Surprisingly, there is strong opposition to the idea that the barndoor skate is on the brink of extinction. Kenchington (1999) examined Casey and Myers' findings and came to his own conclusion that "the barndoor skate is not near to biological extinction and is showing no sign that it is headed in that direction. Rather, it seems to be experiencing a slow increase in abundance in a setting where human activity poses no threat to its continued existence as a species". In rebuttal to Kenchington's comments, the barndoor skate is missing in 7 of 9 previous locations where barndoor skates were common. (Bigelow and Schroeder 1953; Close 1999; Kenchington 1999; Large 1998)

Other Comments

There is little known and published concerning the barndoor skate. Most of the information concerns physical characteristics and conservation efforts. The world, however, is witnessing the apparent modern extinction of a marine animal that is well documented in the twentieth and twenty-first centuries. For centuries, a creature over one meter in size went unnoticed. Unfortunately, it may continue to do so until it is extinct and exits the pages of books as quickly as it had entered. (Large 1998)


Jennifer Basta (author), SUNY College of Environmental Science and Forestry, Kimberly Schulz (editor), SUNY College of Environmental Science and Forestry.



living in the Nearctic biogeographic province, the northern part of the New World. This includes Greenland, the Canadian Arctic islands, and all of the North American as far south as the highlands of central Mexico.

World Map

bilateral symmetry

having body symmetry such that the animal can be divided in one plane into two mirror-image halves. Animals with bilateral symmetry have dorsal and ventral sides, as well as anterior and posterior ends. Synapomorphy of the Bilateria.


having the capacity to move from one place to another.


specialized for swimming

native range

the area in which the animal is naturally found, the region in which it is endemic.
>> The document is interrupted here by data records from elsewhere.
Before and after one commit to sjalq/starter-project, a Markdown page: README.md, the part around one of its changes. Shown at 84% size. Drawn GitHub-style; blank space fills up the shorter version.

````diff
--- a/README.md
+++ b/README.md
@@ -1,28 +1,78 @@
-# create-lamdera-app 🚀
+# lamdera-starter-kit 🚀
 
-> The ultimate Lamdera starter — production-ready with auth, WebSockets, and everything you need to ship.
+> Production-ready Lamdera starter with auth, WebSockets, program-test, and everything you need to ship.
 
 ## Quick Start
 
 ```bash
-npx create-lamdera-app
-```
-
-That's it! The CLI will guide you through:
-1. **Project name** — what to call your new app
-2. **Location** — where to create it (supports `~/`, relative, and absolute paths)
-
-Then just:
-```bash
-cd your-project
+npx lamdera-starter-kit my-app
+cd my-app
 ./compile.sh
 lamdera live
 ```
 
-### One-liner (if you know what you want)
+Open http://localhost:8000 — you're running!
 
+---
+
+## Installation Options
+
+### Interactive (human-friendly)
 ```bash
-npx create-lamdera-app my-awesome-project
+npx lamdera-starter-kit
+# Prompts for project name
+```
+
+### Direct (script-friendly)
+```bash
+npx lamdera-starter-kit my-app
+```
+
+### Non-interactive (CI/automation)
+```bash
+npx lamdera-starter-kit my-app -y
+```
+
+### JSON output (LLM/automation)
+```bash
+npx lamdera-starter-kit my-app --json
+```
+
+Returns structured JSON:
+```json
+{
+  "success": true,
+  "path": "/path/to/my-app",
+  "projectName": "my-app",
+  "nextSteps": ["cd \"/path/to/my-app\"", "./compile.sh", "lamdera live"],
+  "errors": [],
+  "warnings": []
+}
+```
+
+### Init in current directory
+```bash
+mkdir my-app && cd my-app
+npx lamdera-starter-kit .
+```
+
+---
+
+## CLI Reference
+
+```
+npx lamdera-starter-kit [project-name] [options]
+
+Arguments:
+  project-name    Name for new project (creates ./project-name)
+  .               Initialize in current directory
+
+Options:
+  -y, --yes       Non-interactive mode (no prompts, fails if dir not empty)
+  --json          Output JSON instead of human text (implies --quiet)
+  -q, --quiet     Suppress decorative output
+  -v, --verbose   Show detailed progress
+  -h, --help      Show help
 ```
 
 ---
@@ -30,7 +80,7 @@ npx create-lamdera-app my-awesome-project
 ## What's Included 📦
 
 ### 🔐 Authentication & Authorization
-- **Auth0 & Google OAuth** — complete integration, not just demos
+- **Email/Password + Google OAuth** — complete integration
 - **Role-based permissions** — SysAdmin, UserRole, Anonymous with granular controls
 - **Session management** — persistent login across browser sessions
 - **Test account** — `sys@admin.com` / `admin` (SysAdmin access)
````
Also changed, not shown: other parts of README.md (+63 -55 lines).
Bigelow, H., W. Schroeder. 1953. Sawfishes, guitarfishes, skates, rays. Sears Foundation for Marine Research 1(2).

Casey, J., R. Myers. 1998. Near extinction of a widely distributed fish. Science, 281: 690-692.

Endangered Species Coalition, 1999. "Close the Barndoor before the Skates Are Gone!" (On-line). Accessed April 26, 2001 (no longer available) at http://www.stopextinction.org/.

Kenchington Ph. D., T. 1999. "Conservation Status of the Barndoor Skate (Raja" (On-line). Accessed April 26, 2001 at http://www.fishingnj.org/skate.htm.

naturalSCIENCE, 1998. "Large Atlantic ray fished to the brink of extinction" (On-line). Accessed April 26, 2001 at http://www.naturalscience.com/ns/cover/cover7.html.